|A Guide to Sector-wide Approaches for Health Development - Concepts, Issues and Working Arrangements (European Commission, 1997, 84 pages)|
|Sector-wide approaches in practice: Overarching issues|
To date much of the thinking on SWAps has focused on low-income countries in Africa. There is no reason, however, why the principles of a sector-wide approach cannot be applied in a much wider variety of contexts. Three different situations are considered below: decentralised states, middle income countries, and countries emerging from conflict. A more complete review might also consider the relevance of sector-wide approaches to those countries in the Former Soviet Union in which development assistance plays a significant role.
Whilst decentralisation can take many forms, two situations merit particular attention: large, federally-organised countries, where the key issue is whether SWAps should be developed at national or state level; and smaller countries where a nation-wide approach is clearly desirable, but in which managerial and financial responsibility for different parts of the sector is divided between central and local government.
In the first case, most of the interaction between government and donors has traditionally taken place at federal level. However, apart from those institutions supported from the national budget (such as referral hospitals and research institutions), the main link between financing and implementation (and thus in terms of the original definition "a coherent sector defined by an appropriate institutional structure and financing programme") is to be found at state level. From the perspective of constituent states, the federal level often acts in the same way as an external donor, providing funds and materials which supplement those available from state revenues or direct external contributions.
Overall, therefore, there is a strong case for suggesting that the state, rather than the federal level is the best starting point for a sector-wide approach. Developing a sector-wide approach at state level will be considerably easier in circumstances in which the federal level ministry of health provides un-earmarked support for state health budgets. If federal contributions (like donor funds) are linked to specific activities, channelled directly to districts thus bypassing state treasuries, or earmarked for "national" programmes, the development of coherent state-level sectoral policies and spending priorities will be far more difficult. This is the situation in India, for example, where it has been recognised that for a sector-wide approach to family welfare to succeed requires that the purpose, balance and composition of federal subsidies to the states be carefully reviewed.
The situation is no different in principle in smaller countries where district-level local government has a significant role in financing and managing health services. In practice, however, two sets of problems need to be considered. Firstly, if central government provides a block grant to districts to be allocated according to their own priorities, earmarking funds for health (or other sectors) by donors, or national government, will undermine local autonomy. At the same time donors, are likely to need some assurance that their funds are being spent on the purpose for which they were originally provided. The way forward lies in negotiated agreements between central and local authorities on the proportion of funds allocated to priority sectors.
A further challenge arises from the fact that very few governments in aid receiving countries actually do provide un-earmarked block grants to local authorities.
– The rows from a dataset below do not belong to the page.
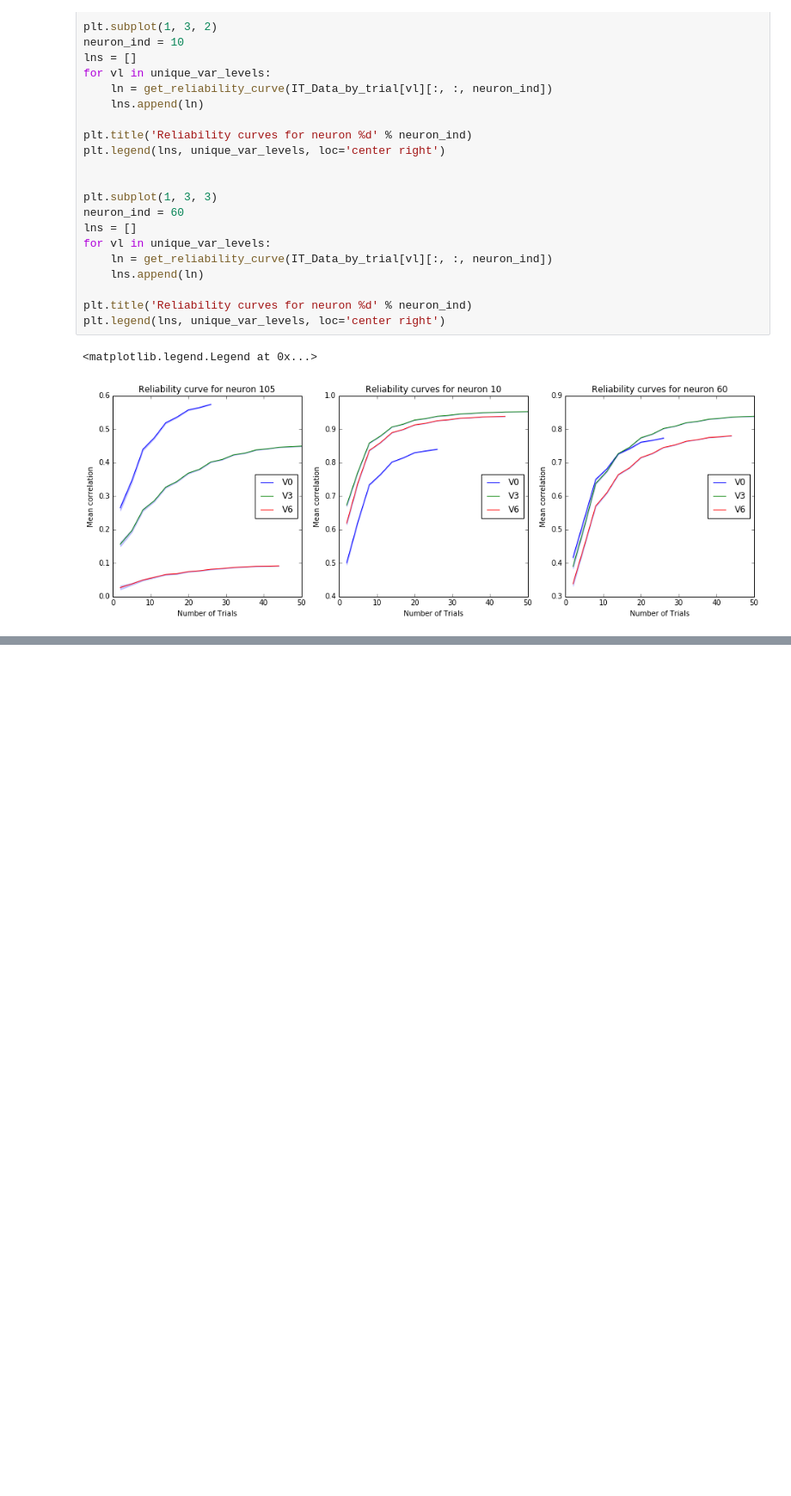
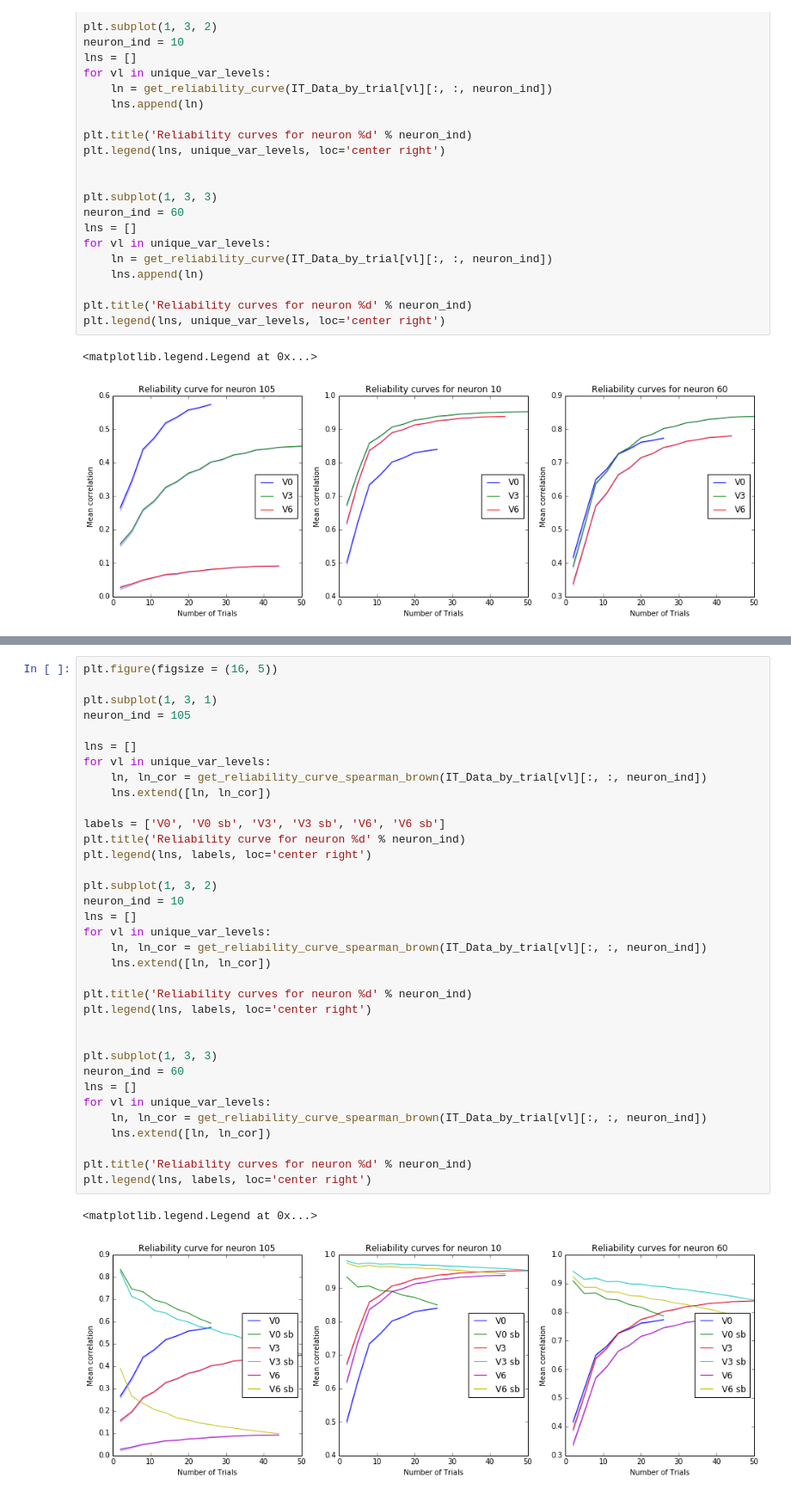
Before and after one commit to neuroailab/psych253, a Jupyter notebook: Lecture2.ipynb, the cells around one changed output, grey strips where cells are left out. Shown at 86% size. Drawn from its saved outputs; the diff is of its cells as text; blank space fills up the shorter version.

```diff
--- a/Lecture2.ipynb
+++ b/Lecture2.ipynb
@@ -566,0 +632,38 @@ plt.legend(lns, unique_var_levels, loc='center right')
+# %%
+plt.figure(figsize = (16, 5))
+
+plt.subplot(1, 3, 1)
+neuron_ind = 105
+
+lns = []
+for vl in unique_var_levels:
+    ln, ln_cor = get_reliability_curve_spearman_brown(IT_Data_by_trial[vl][:, :, neuron_ind])
+    lns.extend([ln, ln_cor])
+
+labels = ['V0', 'V0 sb', 'V3', 'V3 sb', 'V6', 'V6 sb']
+plt.title('Reliability curve for neuron %d' % neuron_ind)
+plt.legend(lns, labels, loc='center right')
+
+plt.subplot(1, 3, 2)
+neuron_ind = 10
+lns = []
+for vl in unique_var_levels:
+    ln, ln_cor = get_reliability_curve_spearman_brown(IT_Data_by_trial[vl][:, :, neuron_ind])
+    lns.extend([ln, ln_cor])
+
+plt.title('Reliability curves for neuron %d' % neuron_ind)
+plt.legend(lns, labels, loc='center right')
+
+
+plt.subplot(1, 3, 3)
+neuron_ind = 60
+lns = []
+for vl in unique_var_levels:
+    ln, ln_cor = get_reliability_curve_spearman_brown(IT_Data_by_trial[vl][:, :, neuron_ind])
+    lns.extend([ln, ln_cor])
+
+plt.title('Reliability curves for neuron %d' % neuron_ind)
+plt.legend(lns, labels, loc='center right')
+# %% [output]
+<matplotlib.legend.Legend at 0x...>
+[figure, added]
```
Also changed, not shown: parts of 4 cells of this notebook.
Rather, the situation is more complicated, with some funds (often for hospitals or specific national programmes) still being retained by the national ministry of health, while funds for primary care are channelled directly from the treasury to local authorities. In these circumstances - well illustrated by the situation in Tanzania and Uganda - strategy development and financial planning for the sector as a whole will be problematic. More work is therefore needed in developing an approach to sectoral development in countries where local government has an increasingly important role.
Middle income countries
Many middle income countries in South East Asia, the Middle East and Latin America have a number of characteristics in common. These include: more mature institutions, multiple agencies involved in financing, purchasing and providing health care; active private and social insurance markets; significant levels of decentralisation to provinces and/or municipalities; active, and in some cases, advanced reform programmes affecting several different types of institutions. In most of these countries only a small proportion of health expenditure comes from external agencies.
Despite the limited role of donor investment in the health sector, many countries value external intellectual inputs into policy development. This may take the form of flexible technical and financial support for policy experiments or pilots; opportunities to evaluate the advantages and disadvantages of different health care systems, through contacts with colleagues in other countries: and, in some cases, provision of practical know-how in implementing new approaches to health care financing and management. SWAps in middle income countries are thus more likely to be concerned with policy development, than with greater external involvement in financial planning, or the development of common management arrangements.
Unstable situations and countries emerging from conflict
Experience of developing sector-wide approaches in countries emerging from conflict is limited. Whilst Mozambique is perhaps the best example, attempts in other countries, such as Sierra Leone, have been disrupted by continuing instability. Clearly, there are several potential pitfalls: limited capacity within newly-formed governments to develop sectoral policy and strategy; on-going political conflicts and divisions between rival factions; acute scarcity of national financial resources, exacerbated by heavy military spending: dysfunctional management and administrative systems; and the need to provide direct humanitarian assistance to those most at risk of disease or death, often involving a plethora of external agencies.
There is no reason in principle, however, why a sector-wide approach should not provide the basis for sectoral development - once basic humanitarian needs have been met. Rather than re-establishing planning and management systems around the needs of separate projects, the progressive establishment of systems which allow donors to support a common development programme, led by government, has much to recommend it.